### PROBLEM REQUIREMENTS:
Search the records for "comment" and copy each line that holds it.

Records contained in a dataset
Segment Open
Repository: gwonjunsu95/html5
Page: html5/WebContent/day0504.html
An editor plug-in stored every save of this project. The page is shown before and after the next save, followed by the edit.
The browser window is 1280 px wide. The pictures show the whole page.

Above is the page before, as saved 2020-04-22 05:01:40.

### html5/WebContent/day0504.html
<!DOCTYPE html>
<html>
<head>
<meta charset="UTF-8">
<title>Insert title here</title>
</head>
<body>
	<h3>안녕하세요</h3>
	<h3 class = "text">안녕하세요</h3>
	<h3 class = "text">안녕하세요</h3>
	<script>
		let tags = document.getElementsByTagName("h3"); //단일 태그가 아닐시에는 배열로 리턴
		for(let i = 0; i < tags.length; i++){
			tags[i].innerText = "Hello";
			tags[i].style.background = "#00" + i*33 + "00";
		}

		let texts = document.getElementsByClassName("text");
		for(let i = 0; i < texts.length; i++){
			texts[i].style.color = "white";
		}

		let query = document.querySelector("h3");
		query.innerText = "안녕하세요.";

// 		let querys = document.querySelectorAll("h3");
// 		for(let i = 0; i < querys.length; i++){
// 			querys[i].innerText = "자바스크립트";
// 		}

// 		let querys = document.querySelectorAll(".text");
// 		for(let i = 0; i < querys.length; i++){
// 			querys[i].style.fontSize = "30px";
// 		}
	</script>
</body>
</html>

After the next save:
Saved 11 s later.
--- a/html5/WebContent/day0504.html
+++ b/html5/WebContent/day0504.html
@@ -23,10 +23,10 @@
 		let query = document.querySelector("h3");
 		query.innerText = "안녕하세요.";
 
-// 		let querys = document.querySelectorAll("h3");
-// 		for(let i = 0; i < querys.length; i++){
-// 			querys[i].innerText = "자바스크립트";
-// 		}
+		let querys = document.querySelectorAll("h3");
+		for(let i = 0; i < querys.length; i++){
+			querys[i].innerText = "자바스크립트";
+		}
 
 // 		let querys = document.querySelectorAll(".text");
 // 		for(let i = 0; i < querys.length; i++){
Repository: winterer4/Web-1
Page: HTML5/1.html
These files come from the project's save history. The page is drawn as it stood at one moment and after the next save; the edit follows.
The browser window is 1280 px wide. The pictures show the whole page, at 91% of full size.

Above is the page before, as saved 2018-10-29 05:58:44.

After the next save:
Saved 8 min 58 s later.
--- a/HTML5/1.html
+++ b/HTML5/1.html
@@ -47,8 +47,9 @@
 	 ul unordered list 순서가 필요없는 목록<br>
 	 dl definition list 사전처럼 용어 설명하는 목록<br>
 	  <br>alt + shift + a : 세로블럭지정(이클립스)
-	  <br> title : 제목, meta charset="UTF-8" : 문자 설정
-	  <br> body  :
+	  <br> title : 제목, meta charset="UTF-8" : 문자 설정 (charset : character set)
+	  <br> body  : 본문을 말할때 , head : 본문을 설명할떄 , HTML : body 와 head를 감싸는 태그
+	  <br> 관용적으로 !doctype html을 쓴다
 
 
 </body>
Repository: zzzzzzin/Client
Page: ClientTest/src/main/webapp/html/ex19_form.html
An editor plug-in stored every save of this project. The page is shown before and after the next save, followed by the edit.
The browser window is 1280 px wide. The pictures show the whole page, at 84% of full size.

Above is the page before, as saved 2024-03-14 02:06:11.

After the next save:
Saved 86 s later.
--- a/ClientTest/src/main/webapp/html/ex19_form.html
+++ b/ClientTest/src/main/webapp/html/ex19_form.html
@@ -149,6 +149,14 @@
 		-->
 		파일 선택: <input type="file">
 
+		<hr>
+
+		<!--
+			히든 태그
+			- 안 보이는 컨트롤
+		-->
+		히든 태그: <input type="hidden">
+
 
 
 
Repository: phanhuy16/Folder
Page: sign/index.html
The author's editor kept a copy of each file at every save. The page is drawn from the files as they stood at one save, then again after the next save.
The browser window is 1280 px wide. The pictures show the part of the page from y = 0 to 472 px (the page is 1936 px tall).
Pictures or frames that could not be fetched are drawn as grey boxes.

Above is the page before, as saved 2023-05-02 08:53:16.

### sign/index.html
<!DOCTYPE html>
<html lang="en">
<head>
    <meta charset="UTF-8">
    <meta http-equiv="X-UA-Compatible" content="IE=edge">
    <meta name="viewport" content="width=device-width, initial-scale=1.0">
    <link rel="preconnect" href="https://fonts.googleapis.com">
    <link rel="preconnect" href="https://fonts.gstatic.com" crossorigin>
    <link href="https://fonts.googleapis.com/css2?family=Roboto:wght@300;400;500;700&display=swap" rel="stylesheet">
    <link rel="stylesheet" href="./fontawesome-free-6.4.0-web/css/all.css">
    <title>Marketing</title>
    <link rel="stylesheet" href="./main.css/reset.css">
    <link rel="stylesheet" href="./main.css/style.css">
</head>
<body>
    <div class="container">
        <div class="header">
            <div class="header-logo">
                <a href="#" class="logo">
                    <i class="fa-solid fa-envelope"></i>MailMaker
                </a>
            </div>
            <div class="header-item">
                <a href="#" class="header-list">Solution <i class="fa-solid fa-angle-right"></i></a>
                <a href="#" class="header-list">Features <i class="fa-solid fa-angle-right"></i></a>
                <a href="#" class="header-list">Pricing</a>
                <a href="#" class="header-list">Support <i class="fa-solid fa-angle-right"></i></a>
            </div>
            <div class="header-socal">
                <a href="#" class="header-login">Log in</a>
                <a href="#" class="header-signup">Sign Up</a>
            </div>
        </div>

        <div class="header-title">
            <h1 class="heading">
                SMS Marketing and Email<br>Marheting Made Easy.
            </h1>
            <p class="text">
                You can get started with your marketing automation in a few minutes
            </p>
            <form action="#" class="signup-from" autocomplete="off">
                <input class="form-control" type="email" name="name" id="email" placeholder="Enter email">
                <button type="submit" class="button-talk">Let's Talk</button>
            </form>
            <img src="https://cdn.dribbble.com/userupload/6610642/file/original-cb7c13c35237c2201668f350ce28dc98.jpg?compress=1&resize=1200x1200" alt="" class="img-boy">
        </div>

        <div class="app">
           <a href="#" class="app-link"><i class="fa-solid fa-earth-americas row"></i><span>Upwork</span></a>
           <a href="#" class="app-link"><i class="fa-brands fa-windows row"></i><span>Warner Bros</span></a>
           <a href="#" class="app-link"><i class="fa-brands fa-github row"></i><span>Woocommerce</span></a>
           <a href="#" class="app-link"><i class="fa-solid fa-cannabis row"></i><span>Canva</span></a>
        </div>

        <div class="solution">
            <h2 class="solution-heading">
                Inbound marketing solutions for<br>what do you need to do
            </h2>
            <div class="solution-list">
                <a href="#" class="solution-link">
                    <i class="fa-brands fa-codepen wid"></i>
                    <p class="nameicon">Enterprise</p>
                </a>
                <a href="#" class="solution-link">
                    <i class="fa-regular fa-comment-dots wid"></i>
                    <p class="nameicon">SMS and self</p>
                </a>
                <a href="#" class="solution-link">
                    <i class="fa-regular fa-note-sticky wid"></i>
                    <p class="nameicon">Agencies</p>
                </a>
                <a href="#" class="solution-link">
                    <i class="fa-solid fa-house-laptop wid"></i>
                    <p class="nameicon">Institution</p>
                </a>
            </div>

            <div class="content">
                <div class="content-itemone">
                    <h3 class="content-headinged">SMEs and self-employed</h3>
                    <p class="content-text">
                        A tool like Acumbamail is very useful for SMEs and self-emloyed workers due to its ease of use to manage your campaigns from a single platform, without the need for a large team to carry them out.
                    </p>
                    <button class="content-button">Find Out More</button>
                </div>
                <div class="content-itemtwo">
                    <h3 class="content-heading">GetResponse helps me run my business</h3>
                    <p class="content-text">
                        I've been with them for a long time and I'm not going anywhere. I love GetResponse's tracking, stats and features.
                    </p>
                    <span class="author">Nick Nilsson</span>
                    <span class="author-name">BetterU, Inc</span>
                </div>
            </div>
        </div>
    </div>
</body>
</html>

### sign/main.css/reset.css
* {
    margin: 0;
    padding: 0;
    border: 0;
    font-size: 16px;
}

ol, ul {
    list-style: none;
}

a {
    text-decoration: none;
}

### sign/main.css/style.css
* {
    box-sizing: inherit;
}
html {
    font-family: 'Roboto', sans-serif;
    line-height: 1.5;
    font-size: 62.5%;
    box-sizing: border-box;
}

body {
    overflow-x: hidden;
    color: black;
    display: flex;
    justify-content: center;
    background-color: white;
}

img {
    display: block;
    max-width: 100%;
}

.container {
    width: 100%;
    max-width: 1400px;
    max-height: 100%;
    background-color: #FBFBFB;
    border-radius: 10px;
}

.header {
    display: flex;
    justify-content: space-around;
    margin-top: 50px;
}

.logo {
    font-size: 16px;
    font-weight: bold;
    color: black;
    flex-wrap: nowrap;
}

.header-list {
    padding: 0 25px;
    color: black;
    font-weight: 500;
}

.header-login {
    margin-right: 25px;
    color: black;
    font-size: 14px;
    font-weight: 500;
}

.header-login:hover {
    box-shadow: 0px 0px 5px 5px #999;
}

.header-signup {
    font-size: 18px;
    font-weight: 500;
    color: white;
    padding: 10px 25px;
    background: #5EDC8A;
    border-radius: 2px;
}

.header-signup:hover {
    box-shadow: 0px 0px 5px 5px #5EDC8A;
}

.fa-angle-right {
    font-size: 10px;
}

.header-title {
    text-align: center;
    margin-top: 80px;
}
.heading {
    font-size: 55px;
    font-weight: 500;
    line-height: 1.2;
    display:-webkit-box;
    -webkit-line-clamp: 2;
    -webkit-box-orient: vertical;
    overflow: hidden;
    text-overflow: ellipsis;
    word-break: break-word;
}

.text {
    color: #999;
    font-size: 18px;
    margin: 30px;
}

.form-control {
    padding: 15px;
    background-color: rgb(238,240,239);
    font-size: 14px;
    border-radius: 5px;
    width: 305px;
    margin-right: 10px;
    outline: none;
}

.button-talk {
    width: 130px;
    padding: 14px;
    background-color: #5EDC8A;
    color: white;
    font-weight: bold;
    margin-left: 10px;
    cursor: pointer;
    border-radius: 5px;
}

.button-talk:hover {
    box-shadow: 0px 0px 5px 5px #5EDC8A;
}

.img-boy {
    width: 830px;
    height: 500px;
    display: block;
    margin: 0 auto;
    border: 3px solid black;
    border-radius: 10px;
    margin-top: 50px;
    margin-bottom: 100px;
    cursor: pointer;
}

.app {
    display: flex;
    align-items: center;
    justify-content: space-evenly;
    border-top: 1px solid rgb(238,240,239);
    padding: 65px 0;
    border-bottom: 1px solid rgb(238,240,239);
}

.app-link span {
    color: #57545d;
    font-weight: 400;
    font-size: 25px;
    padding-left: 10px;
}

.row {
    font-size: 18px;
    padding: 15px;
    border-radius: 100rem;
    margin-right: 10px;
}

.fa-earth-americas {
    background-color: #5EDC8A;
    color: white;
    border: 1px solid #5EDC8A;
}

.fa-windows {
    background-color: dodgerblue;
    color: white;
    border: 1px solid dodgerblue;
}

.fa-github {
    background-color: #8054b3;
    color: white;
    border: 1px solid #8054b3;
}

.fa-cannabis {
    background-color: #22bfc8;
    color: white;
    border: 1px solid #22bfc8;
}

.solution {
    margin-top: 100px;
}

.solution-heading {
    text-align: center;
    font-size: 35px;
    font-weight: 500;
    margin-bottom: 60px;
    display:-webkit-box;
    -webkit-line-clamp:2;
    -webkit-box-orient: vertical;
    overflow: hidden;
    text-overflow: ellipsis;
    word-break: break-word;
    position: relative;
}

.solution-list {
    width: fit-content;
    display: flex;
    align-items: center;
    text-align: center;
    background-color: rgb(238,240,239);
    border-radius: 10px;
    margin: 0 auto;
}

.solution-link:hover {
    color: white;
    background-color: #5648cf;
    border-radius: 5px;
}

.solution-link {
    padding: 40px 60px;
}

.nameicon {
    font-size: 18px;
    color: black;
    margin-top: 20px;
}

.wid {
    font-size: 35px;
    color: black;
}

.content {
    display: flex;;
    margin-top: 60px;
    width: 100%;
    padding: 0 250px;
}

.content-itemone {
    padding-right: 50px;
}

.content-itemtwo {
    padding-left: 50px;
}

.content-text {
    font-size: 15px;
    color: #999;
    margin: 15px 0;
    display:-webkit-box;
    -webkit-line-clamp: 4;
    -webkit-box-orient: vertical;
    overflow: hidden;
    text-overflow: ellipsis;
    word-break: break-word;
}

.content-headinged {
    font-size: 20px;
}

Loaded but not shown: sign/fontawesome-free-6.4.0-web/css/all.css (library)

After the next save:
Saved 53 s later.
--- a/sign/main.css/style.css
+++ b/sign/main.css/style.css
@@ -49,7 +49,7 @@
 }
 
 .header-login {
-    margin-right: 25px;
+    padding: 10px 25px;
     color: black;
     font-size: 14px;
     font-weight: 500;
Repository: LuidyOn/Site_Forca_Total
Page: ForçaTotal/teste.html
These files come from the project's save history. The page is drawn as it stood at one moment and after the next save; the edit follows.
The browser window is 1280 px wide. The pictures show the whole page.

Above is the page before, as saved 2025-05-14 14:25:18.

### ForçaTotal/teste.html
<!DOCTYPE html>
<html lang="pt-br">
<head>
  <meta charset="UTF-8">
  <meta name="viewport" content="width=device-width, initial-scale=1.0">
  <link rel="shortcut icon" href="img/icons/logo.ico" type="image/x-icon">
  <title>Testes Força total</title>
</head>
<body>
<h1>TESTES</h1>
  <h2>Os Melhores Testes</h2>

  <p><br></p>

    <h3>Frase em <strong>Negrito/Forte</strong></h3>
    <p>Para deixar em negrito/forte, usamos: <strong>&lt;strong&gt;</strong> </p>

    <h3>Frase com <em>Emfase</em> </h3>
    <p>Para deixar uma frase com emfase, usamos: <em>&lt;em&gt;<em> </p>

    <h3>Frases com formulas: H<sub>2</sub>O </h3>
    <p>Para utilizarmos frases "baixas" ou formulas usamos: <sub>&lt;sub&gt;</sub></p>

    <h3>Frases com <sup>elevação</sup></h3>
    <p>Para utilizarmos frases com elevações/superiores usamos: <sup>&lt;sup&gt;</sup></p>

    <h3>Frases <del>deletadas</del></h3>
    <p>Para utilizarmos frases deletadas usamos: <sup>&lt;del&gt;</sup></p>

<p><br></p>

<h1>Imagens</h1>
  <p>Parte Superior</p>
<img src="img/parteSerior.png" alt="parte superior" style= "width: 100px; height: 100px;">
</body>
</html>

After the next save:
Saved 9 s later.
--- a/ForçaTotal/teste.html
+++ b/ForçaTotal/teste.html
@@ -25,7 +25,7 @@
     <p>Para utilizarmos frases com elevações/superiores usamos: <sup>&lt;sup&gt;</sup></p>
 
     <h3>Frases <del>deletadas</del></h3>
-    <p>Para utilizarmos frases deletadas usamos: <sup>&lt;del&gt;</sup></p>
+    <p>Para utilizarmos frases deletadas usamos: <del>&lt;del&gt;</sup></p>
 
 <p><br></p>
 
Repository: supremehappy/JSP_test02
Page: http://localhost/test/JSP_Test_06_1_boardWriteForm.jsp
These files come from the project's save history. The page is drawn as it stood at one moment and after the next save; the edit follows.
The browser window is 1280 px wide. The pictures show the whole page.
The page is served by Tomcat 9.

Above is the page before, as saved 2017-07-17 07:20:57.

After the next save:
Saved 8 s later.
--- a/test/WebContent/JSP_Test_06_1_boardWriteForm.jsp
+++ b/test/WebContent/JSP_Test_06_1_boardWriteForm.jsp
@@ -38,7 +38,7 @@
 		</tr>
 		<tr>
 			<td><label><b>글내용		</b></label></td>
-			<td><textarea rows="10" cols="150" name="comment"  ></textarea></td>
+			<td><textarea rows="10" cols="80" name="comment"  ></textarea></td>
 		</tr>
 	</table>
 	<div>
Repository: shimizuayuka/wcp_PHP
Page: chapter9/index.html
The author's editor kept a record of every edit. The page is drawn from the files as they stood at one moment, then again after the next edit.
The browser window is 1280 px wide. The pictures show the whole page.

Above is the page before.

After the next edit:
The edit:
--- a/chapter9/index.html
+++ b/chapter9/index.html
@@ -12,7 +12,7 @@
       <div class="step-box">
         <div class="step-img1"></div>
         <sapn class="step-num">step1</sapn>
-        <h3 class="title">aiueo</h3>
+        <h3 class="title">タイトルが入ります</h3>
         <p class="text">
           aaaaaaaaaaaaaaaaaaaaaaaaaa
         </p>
Segment Closed
### RESULT OF THE TASK:
                    <i class="fa-regular fa-comment-dots wid"></i>
-			<td><textarea rows="10" cols="150" name="comment"  ></textarea></td>
+			<td><textarea rows="10" cols="80" name="comment"  ></textarea></td>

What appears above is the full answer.